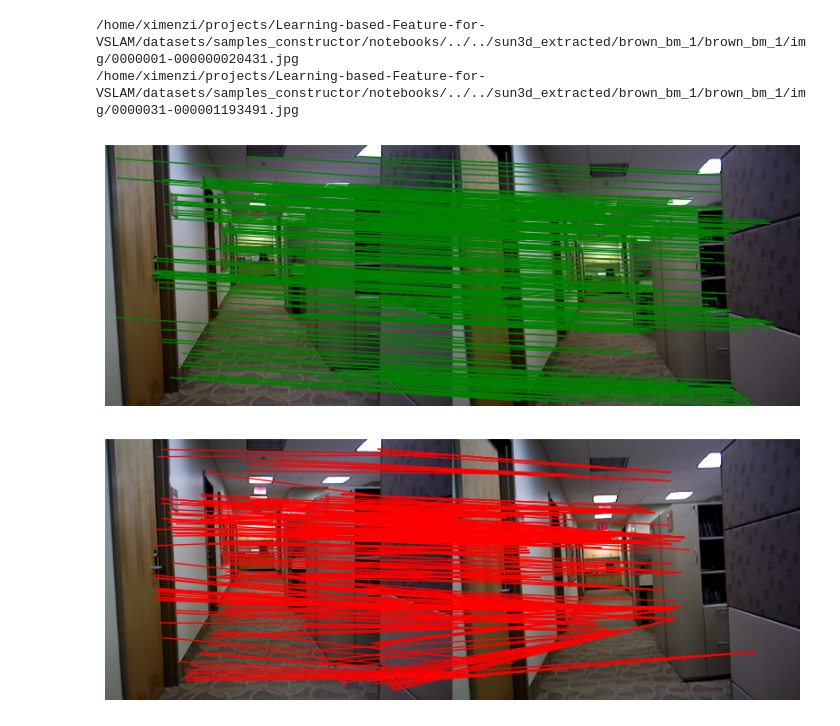
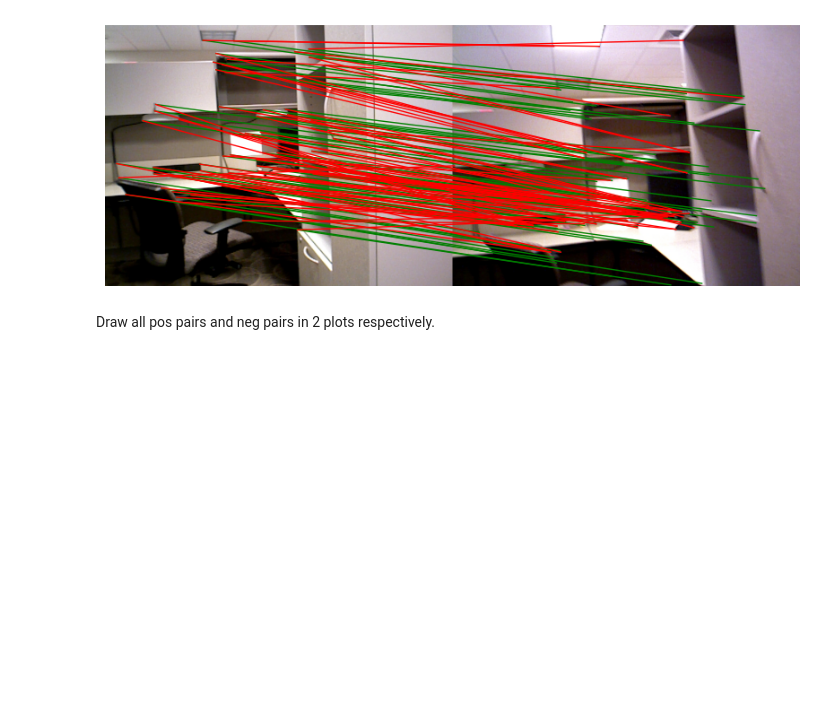
Before and after one commit to ownEyes/Learning-based-Feature-for-VSLAM, a Jupyter notebook: datasets/samples_constructor/notebooks/samples_example.ipynb, the cells around one changed output. Drawn from its saved outputs; the diff is of its cells as text; code cells hidden in the pictures; blank space fills up the shorter version.

Commit message:
Finished sample constructor

```diff
--- a/datasets/samples_constructor/notebooks/samples_example.ipynb
+++ b/datasets/samples_constructor/notebooks/samples_example.ipynb
@@ -388,0 +438,7 @@ def save_pairs_to_hdf5(positive_pairs, negative_pairs, hdf5_file_path):
+# %%
+def compute_hash(pair):
+    # Concatenate the pair's content into a single string
+    content_string = f"{pair['img_paths']}-{pair['points1'].tobytes()}-{pair['pos_points2'].tobytes()}-{pair['neg_points2'].tobytes()}"
+
+    # Use SHA-256 hash function
+    return hashlib.sha256(content_string.encode('utf-8')).hexdigest()
@@ -390,4 +496,6 @@ def save_pairs_to_hdf5(positive_pairs, negative_pairs, hdf5_file_path):
 # Define the full path to the HDF5 file within the output directory
 hdf5_file_path = os.path.join(output_path, 'pairs.hdf5')
 
-save_pairs_to_hdf5(positive_pairs, negative_pairs, hdf5_file_path)
+with h5py.File(hdf5_file_path, 'a') as hdf:
+    save_pairs_to_hdf5(hdf,pairs,output_path)
+    count_img_paths(hdf)
@@ -421,10 +643,9 @@ def load_pairs_from_hdf5(hdf5_file_path):
 # %%
-
-def visualize_pairs(positive_pairs, negative_pairs):
+def visualize_pairs(idx,pairs):
     # Load the first image from the first positive pair and negative pair
-    if positive_pairs and negative_pairs:
-        pos_img_path = positive_pairs[10]['img_paths'][0].decode('utf-8')  # Decode the byte string
-        neg_img_path = negative_pairs[10]['img_paths'][1].decode('utf-8')  # Decode the byte string
+    if pairs:
+        pos_img_path = pairs[idx]['img_paths'][0]
+        neg_img_path = pairs[idx]['img_paths'][1]
     else:
         print("No pairs to display.")
         return
@@ -441,17 +662,12 @@ def visualize_pairs(positive_pairs, negative_pairs):
     fig, ax = plt.subplots(figsize=(10, 5))
     ax.imshow(combined_img)
 
-    # Draw green lines for positive pairs
-    for pair in positive_pairs:
-        if pair['img_paths'][0].decode('utf-8') == pos_img_path:
-            for p1, p2 in zip(pair['points1'], pair['points2']):
-                ax.plot([p1[0], p2[0] + pos_img.shape[1]], [p1[1], p2[1]], 'g-', linewidth=1)
+    for p1, p2 in zip(pairs[idx]['points1'], pairs[idx]['pos_points2']):
+        ax.plot([p1[0], p2[0] + pos_img.shape[1]], [p1[1], p2[1]], 'g-', linewidth=1)
 
-    # Draw red lines for negative pairs
-    for pair in negative_pairs:
-        if pair['img_paths'][0].decode('utf-8') == neg_img_path:
-            for p1, p2 in zip(pair['points1'], pair['points2']):
-                ax.plot([p1[0], p2[0] + neg_img.shape[1]], [p1[1], p2[1]], 'r-', linewidth=1)
+
+    for p1, p2 in zip(pairs[idx]['points1'], pairs[idx]['neg_points2']):
+        ax.plot([p1[0], p2[0] + neg_img.shape[1]], [p1[1], p2[1]], 'r-', linewidth=1)
 
     ax.axis('off')
     plt.show()
@@ -464 +674,7 @@ visualize_pairs(loaded_positive_pairs, loaded_negative_pairs)
+# %%
+visualize_pairs(60,loaded_pairs)
+# %% [output]
+[figure, added]
+# %% [markdown]
+Draw all pos pairs and neg pairs in 2 plots respectively.
 # %%
@@ -503,10 +713,3 @@ def visualize_pairs_side_by_side(positive_pairs, negative_pairs):
 
     ax2.axis('off')
     plt.show()
-# %%
-visualize_pairs_side_by_side(loaded_positive_pairs, loaded_negative_pairs)
-# %% [output]
-/home/ximenzi/projects/Learning-based-Feature-for-VSLAM/datasets/samples_constructor/notebooks/../../sun3d_extracted/brown_bm_1/brown_bm_1/img/0000001-000000020431.jpg
-/home/ximenzi/projects/Learning-based-Feature-for-VSLAM/datasets/samples_constructor/notebooks/../../sun3d_extracted/brown_bm_1/brown_bm_1/img/0000031-000001193491.jpg
-[figure, removed]
-[figure, removed]
```
Also changed, not shown: parts of 34 cells of this notebook, 11 other files.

*-*-*

-- TASK GOAL --
Skip the pictures and give the entries above again word for word.

-- ANSWER TO THIS EXERCISE --
Before and after one commit to ownEyes/Learning-based-Feature-for-VSLAM, a Jupyter notebook: datasets/samples_constructor/notebooks/samples_example.ipynb, the cells around one changed output. Drawn from its saved outputs; the diff is of its cells as text; code cells hidden in the pictures; blank space fills up the shorter version.

Commit message:
Finished sample constructor

```diff
--- a/datasets/samples_constructor/notebooks/samples_example.ipynb
+++ b/datasets/samples_constructor/notebooks/samples_example.ipynb
@@ -388,0 +438,7 @@ def save_pairs_to_hdf5(positive_pairs, negative_pairs, hdf5_file_path):
+# %%
+def compute_hash(pair):
+    # Concatenate the pair's content into a single string
+    content_string = f"{pair['img_paths']}-{pair['points1'].tobytes()}-{pair['pos_points2'].tobytes()}-{pair['neg_points2'].tobytes()}"
+
+    # Use SHA-256 hash function
+    return hashlib.sha256(content_string.encode('utf-8')).hexdigest()
@@ -390,4 +496,6 @@ def save_pairs_to_hdf5(positive_pairs, negative_pairs, hdf5_file_path):
 # Define the full path to the HDF5 file within the output directory
 hdf5_file_path = os.path.join(output_path, 'pairs.hdf5')
 
-save_pairs_to_hdf5(positive_pairs, negative_pairs, hdf5_file_path)
+with h5py.File(hdf5_file_path, 'a') as hdf:
+    save_pairs_to_hdf5(hdf,pairs,output_path)
+    count_img_paths(hdf)
@@ -421,10 +643,9 @@ def load_pairs_from_hdf5(hdf5_file_path):
 # %%
-
-def visualize_pairs(positive_pairs, negative_pairs):
+def visualize_pairs(idx,pairs):
     # Load the first image from the first positive pair and negative pair
-    if positive_pairs and negative_pairs:
-        pos_img_path = positive_pairs[10]['img_paths'][0].decode('utf-8')  # Decode the byte string
-        neg_img_path = negative_pairs[10]['img_paths'][1].decode('utf-8')  # Decode the byte string
+    if pairs:
+        pos_img_path = pairs[idx]['img_paths'][0]
+        neg_img_path = pairs[idx]['img_paths'][1]
     else:
         print("No pairs to display.")
         return
@@ -441,17 +662,12 @@ def visualize_pairs(positive_pairs, negative_pairs):
     fig, ax = plt.subplots(figsize=(10, 5))
     ax.imshow(combined_img)
 
-    # Draw green lines for positive pairs
-    for pair in positive_pairs:
-        if pair['img_paths'][0].decode('utf-8') == pos_img_path:
-            for p1, p2 in zip(pair['points1'], pair['points2']):
-                ax.plot([p1[0], p2[0] + pos_img.shape[1]], [p1[1], p2[1]], 'g-', linewidth=1)
+    for p1, p2 in zip(pairs[idx]['points1'], pairs[idx]['pos_points2']):
+        ax.plot([p1[0], p2[0] + pos_img.shape[1]], [p1[1], p2[1]], 'g-', linewidth=1)
 
-    # Draw red lines for negative pairs
-    for pair in negative_pairs:
-        if pair['img_paths'][0].decode('utf-8') == neg_img_path:
-            for p1, p2 in zip(pair['points1'], pair['points2']):
-                ax.plot([p1[0], p2[0] + neg_img.shape[1]], [p1[1], p2[1]], 'r-', linewidth=1)
+
+    for p1, p2 in zip(pairs[idx]['points1'], pairs[idx]['neg_points2']):
+        ax.plot([p1[0], p2[0] + neg_img.shape[1]], [p1[1], p2[1]], 'r-', linewidth=1)
 
     ax.axis('off')
     plt.show()
@@ -464 +674,7 @@ visualize_pairs(loaded_positive_pairs, loaded_negative_pairs)
+# %%
+visualize_pairs(60,loaded_pairs)
+# %% [output]
+[figure, added]
+# %% [markdown]
+Draw all pos pairs and neg pairs in 2 plots respectively.
 # %%
@@ -503,10 +713,3 @@ def visualize_pairs_side_by_side(positive_pairs, negative_pairs):
 
     ax2.axis('off')
     plt.show()
-# %%
-visualize_pairs_side_by_side(loaded_positive_pairs, loaded_negative_pairs)
-# %% [output]
-/home/ximenzi/projects/Learning-based-Feature-for-VSLAM/datasets/samples_constructor/notebooks/../../sun3d_extracted/brown_bm_1/brown_bm_1/img/0000001-000000020431.jpg
-/home/ximenzi/projects/Learning-based-Feature-for-VSLAM/datasets/samples_constructor/notebooks/../../sun3d_extracted/brown_bm_1/brown_bm_1/img/0000031-000001193491.jpg
-[figure, removed]
-[figure, removed]
```
Also changed, not shown: parts of 34 cells of this notebook, 11 other files.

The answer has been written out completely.